▶ [Exercise instructions]
Omit the pictures, then reproduce every remaining record exactly.

[Screenshot and code edit data]
"""

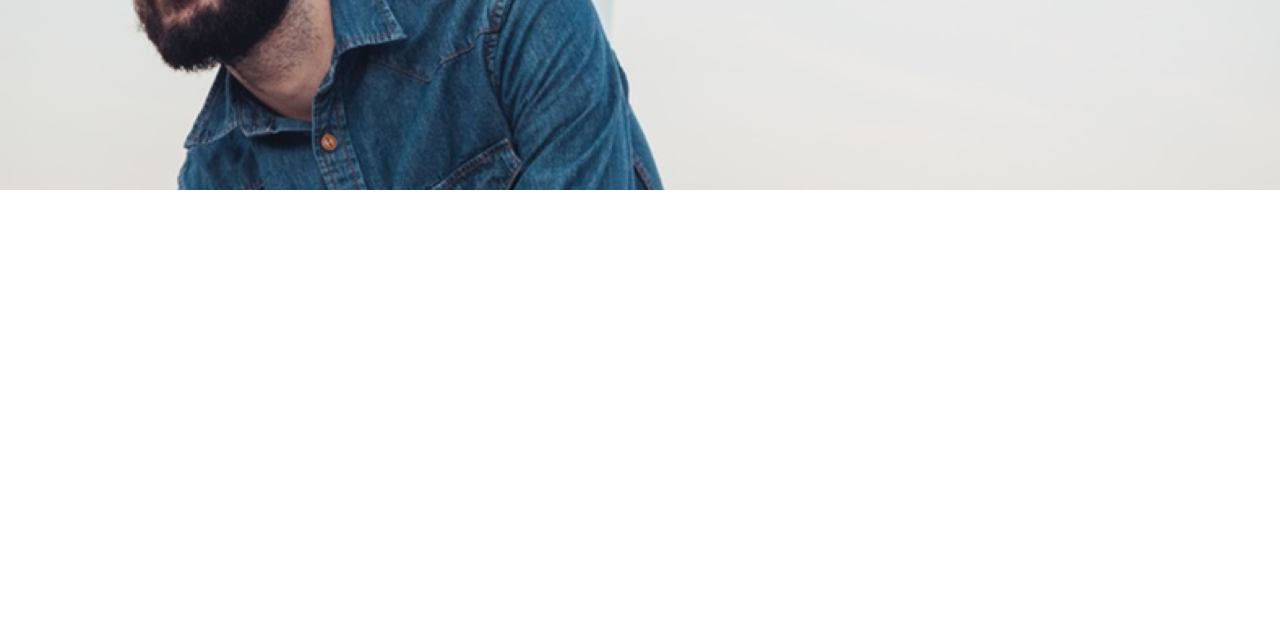
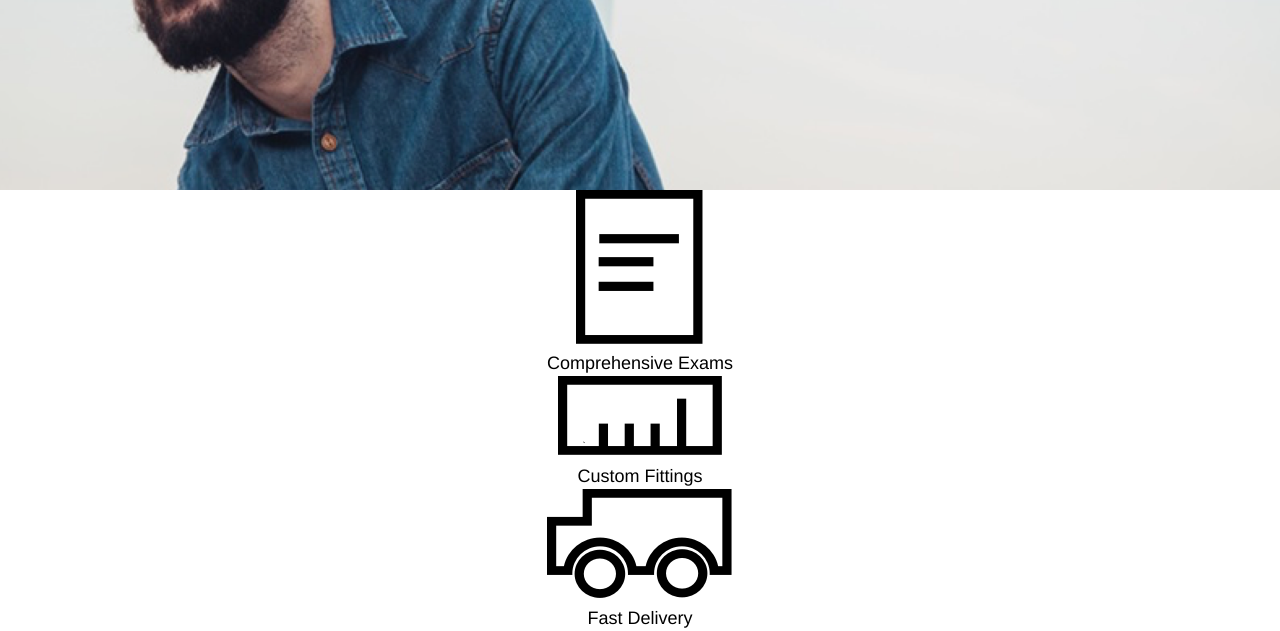
Before and after one commit to 1mauricio4/Tortoiseshell-Optics, a plain HTML site: page index.html in a window 1280 px wide. Shown: the part 368-999 px from the top of the page. Before the commit the page ends 800 px from the top, so only its background shows below. Drawn offline with Linux system fonts and the light colour scheme.

Commit message:
Add htmltxt for support.

```diff
--- a/index.html
+++ b/index.html
@@ -30,5 +30,28 @@
         </div>
       </div>
     </header>
+    <!---<<<   Support   >>>--->
+    <div class="container">
+      <div class="icons">
+        <div class="icon paper">
+          <div class="image">
+            <img src="./resources/images/paper-icon.png" alt="Paper Icon">
+          </div>
+          <span>Comprehensive Exams</span>
+        </div>
+        <div class="icon ruler">
+          <div class="image">
+            <img src="./resources/images/ruler-icon.png" alt="Ruler Icon">
+          </div>
+          <span>Custom Fittings</span>
+        </div>
+        <div class="icon truck">
+          <div class="image">
+            <img src="./resources/images/truck-icon.png" alt="Truck Icon">
+          </div>
+          <span>Fast Delivery</span>
+        </div>
+      </div>
+    </div>
   </body>
 </html>
```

"""

▶ [Output for this exercise]
Before and after one commit to 1mauricio4/Tortoiseshell-Optics, a plain HTML site: page index.html in a window 1280 px wide. Shown: the part 368-999 px from the top of the page. Before the commit the page ends 800 px from the top, so only its background shows below. Drawn offline with Linux system fonts and the light colour scheme.

Commit message:
Add htmltxt for support.

```diff
--- a/index.html
+++ b/index.html
@@ -30,5 +30,28 @@
         </div>
       </div>
     </header>
+    <!---<<<   Support   >>>--->
+    <div class="container">
+      <div class="icons">
+        <div class="icon paper">
+          <div class="image">
+            <img src="./resources/images/paper-icon.png" alt="Paper Icon">
+          </div>
+          <span>Comprehensive Exams</span>
+        </div>
+        <div class="icon ruler">
+          <div class="image">
+            <img src="./resources/images/ruler-icon.png" alt="Ruler Icon">
+          </div>
+          <span>Custom Fittings</span>
+        </div>
+        <div class="icon truck">
+          <div class="image">
+            <img src="./resources/images/truck-icon.png" alt="Truck Icon">
+          </div>
+          <span>Fast Delivery</span>
+        </div>
+      </div>
+    </div>
   </body>
 </html>
```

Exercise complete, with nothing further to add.